Action item> Check each line of the entries below for the word "electron", and copy out the ones that have it.

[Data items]
====
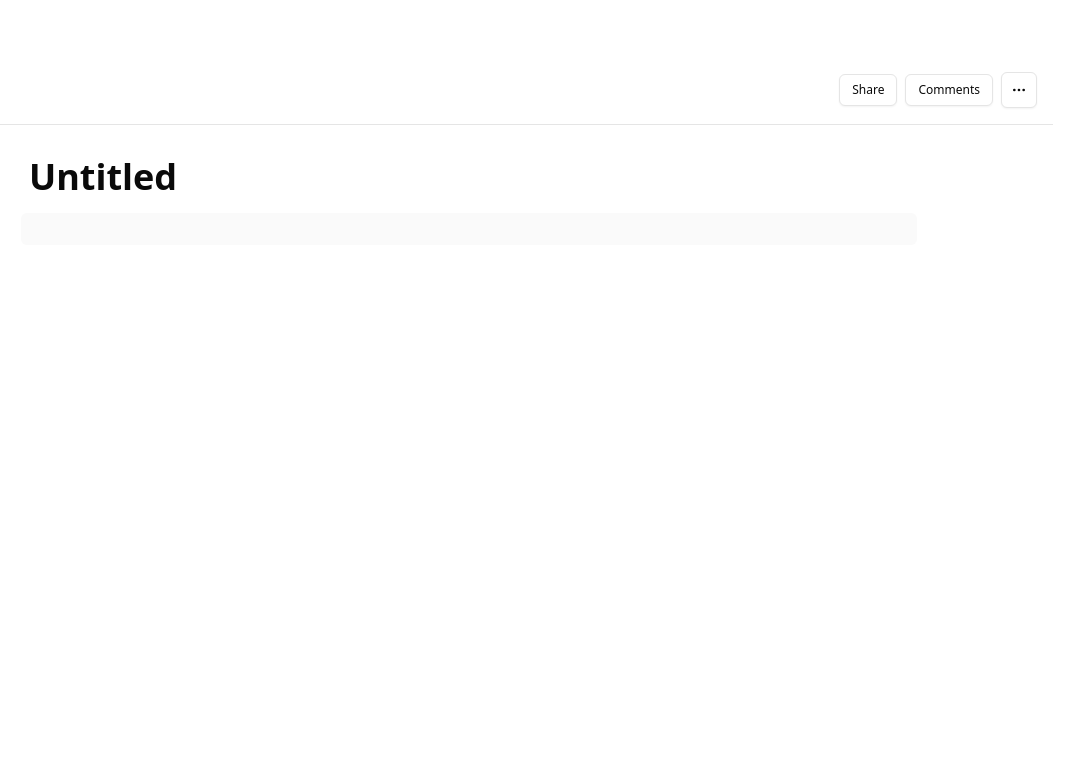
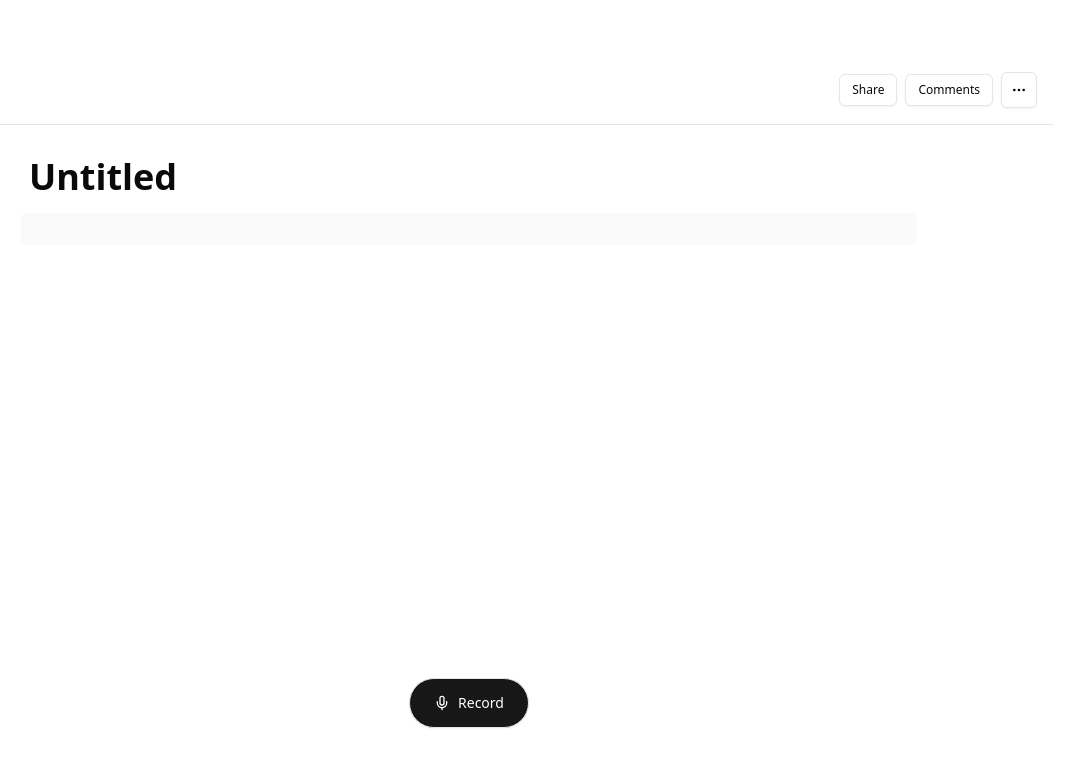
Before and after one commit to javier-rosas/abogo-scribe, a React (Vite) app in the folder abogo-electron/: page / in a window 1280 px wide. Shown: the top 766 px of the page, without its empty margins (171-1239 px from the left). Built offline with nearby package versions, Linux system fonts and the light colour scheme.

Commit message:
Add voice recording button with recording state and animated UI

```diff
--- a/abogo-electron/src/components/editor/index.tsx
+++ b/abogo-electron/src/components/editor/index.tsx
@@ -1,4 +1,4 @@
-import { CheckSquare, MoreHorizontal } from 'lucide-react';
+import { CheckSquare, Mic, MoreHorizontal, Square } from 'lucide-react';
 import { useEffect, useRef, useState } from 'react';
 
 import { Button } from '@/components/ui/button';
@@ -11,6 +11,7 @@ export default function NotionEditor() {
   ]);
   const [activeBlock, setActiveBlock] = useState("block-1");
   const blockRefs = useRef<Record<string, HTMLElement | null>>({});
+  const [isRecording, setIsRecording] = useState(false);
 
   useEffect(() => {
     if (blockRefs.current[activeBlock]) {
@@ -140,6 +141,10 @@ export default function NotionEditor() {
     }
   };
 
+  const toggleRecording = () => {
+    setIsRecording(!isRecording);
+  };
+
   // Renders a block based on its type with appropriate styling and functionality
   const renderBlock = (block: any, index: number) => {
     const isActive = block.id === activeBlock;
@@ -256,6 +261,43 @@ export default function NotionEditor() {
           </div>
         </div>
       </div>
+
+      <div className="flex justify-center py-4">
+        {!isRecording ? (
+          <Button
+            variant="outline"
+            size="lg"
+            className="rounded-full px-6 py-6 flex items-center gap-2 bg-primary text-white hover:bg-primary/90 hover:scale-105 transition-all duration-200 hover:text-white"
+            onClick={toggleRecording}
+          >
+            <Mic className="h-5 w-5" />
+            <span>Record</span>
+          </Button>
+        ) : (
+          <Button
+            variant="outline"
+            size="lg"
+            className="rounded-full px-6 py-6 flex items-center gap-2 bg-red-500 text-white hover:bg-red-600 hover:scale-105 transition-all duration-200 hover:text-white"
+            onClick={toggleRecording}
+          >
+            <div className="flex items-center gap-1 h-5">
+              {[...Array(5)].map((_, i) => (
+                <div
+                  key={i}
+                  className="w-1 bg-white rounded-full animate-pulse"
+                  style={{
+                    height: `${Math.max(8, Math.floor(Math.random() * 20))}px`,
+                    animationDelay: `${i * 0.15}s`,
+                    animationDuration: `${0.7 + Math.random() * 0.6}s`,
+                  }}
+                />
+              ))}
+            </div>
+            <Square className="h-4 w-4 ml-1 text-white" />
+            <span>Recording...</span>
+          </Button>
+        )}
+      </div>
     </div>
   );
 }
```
====
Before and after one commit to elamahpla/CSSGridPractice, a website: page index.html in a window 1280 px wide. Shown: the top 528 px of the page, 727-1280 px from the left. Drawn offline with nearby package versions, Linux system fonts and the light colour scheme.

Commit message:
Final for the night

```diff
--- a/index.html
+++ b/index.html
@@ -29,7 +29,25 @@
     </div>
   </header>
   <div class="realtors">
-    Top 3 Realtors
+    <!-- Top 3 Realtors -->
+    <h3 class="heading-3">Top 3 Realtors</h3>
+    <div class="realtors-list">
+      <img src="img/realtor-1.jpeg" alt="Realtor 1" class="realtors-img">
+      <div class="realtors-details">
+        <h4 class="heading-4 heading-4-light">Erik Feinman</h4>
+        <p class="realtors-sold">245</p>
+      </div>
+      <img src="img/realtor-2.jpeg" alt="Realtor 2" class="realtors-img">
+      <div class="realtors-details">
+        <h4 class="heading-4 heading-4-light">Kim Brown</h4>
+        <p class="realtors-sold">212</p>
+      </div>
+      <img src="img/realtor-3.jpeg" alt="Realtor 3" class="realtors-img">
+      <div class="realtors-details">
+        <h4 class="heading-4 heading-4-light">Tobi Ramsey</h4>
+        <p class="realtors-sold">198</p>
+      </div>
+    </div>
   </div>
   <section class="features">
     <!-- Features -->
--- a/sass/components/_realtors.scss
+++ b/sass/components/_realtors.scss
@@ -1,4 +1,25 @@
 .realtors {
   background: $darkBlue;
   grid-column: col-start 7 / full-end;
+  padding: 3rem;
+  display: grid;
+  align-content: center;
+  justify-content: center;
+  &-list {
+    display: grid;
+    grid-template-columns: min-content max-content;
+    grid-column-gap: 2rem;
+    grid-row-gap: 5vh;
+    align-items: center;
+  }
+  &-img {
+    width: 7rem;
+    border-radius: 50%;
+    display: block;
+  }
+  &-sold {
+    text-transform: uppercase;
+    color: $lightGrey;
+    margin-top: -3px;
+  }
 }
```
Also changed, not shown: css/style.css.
====
Response area>
Before and after one commit to javier-rosas/abogo-scribe, a React (Vite) app in the folder abogo-electron/: page / in a window 1280 px wide. Shown: the top 766 px of the page, without its empty margins (171-1239 px from the left). Built offline with nearby package versions, Linux system fonts and the light colour scheme.
--- a/abogo-electron/src/components/editor/index.tsx
+++ b/abogo-electron/src/components/editor/index.tsx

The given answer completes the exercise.